* _Your task_: What you write must match the records exactly, except for the images, which are left out.

* _Available records_:
- - -
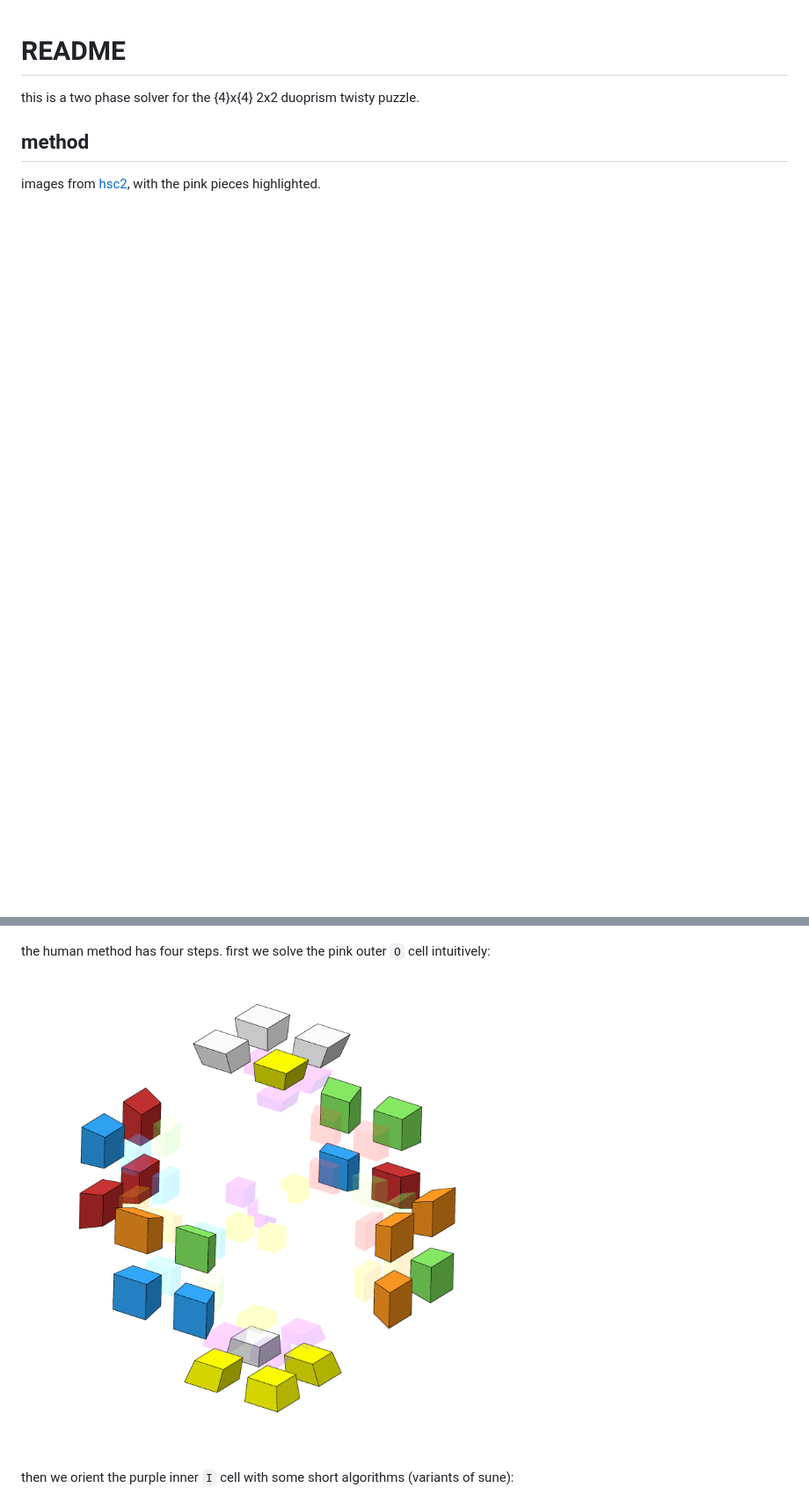
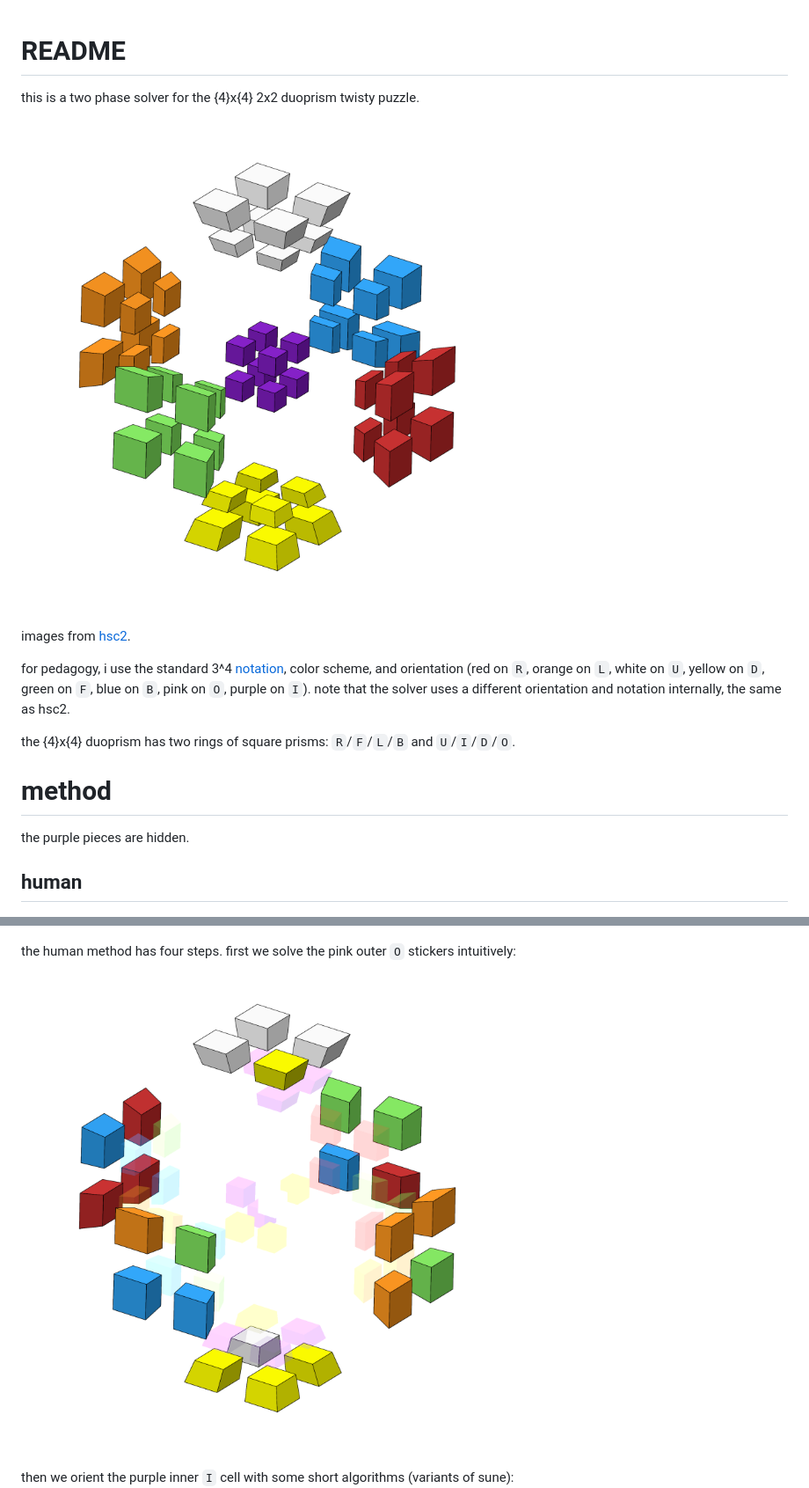
Before and after one commit to JosieElliston/four2four2, a Markdown page: README.md, 2 parts joined by grey strips. Shown at 88% size. Rendered like a GitHub page; pictures changed too: assets/solved.png (added); blank space fills up the shorter version.

```diff
--- a/README.md
+++ b/README.md
@@ -2,13 +2,23 @@
 
 this is a two phase solver for the {4}x{4} 2x2 duoprism twisty puzzle.
 
-## method
+![solved](assets/solved.png)
 
-images from [hsc2](https://github.com/hactarCE/Hyperspeedcube/), with the pink pieces highlighted.
+images from [hsc2](https://github.com/hactarCE/Hyperspeedcube/).
+
+for pedagogy, i use the standard 3^4 [notation](https://hypercubing.xyz/notation/), color scheme, and orientation (red on `R`, orange on `L`, white on `U`, yellow on `D`, green on `F`, blue on `B`, pink on `O`, purple on `I`). note that the solver uses a different orientation and notation internally, the same as hsc2.
+
+the {4}x{4} duoprism has two rings of square prisms: `R`/`F`/`L`/`B` and `U`/`I`/`D`/`O`.
+
+# method
+
+the purple pieces are hidden.
+
+## human
 
 when scrambled, it looks like ![scrambled](assets/0_scrambled.png)
 
-the human method has four steps. first we solve the pink outer `O` cell intuitively: ![f2l](assets/1_f2l.png)
+the human method has four steps. first we solve the pink outer `O` stickers intuitively: ![f2l](assets/1_f2l.png)
 
 then we orient the purple inner `I` cell with some short algorithms (variants of sune): ![oll](assets/2_oll.png)
 
```
Also changed, not shown: other parts of README.md (+53 -53 lines), 4 other files.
- - -
* _Solution_:
Before and after one commit to JosieElliston/four2four2, a Markdown page: README.md, 2 parts joined by grey strips. Shown at 88% size. Rendered like a GitHub page; pictures changed too: assets/solved.png (added); blank space fills up the shorter version.

```diff
--- a/README.md
+++ b/README.md
@@ -2,13 +2,23 @@
 
 this is a two phase solver for the {4}x{4} 2x2 duoprism twisty puzzle.
 
-## method
+![solved](assets/solved.png)
 
-images from [hsc2](https://github.com/hactarCE/Hyperspeedcube/), with the pink pieces highlighted.
+images from [hsc2](https://github.com/hactarCE/Hyperspeedcube/).
+
+for pedagogy, i use the standard 3^4 [notation](https://hypercubing.xyz/notation/), color scheme, and orientation (red on `R`, orange on `L`, white on `U`, yellow on `D`, green on `F`, blue on `B`, pink on `O`, purple on `I`). note that the solver uses a different orientation and notation internally, the same as hsc2.
+
+the {4}x{4} duoprism has two rings of square prisms: `R`/`F`/`L`/`B` and `U`/`I`/`D`/`O`.
+
+# method
+
+the purple pieces are hidden.
+
+## human
 
 when scrambled, it looks like ![scrambled](assets/0_scrambled.png)
 
-the human method has four steps. first we solve the pink outer `O` cell intuitively: ![f2l](assets/1_f2l.png)
+the human method has four steps. first we solve the pink outer `O` stickers intuitively: ![f2l](assets/1_f2l.png)
 
 then we orient the purple inner `I` cell with some short algorithms (variants of sune): ![oll](assets/2_oll.png)
 
```
Also changed, not shown: other parts of README.md (+53 -53 lines), 4 other files.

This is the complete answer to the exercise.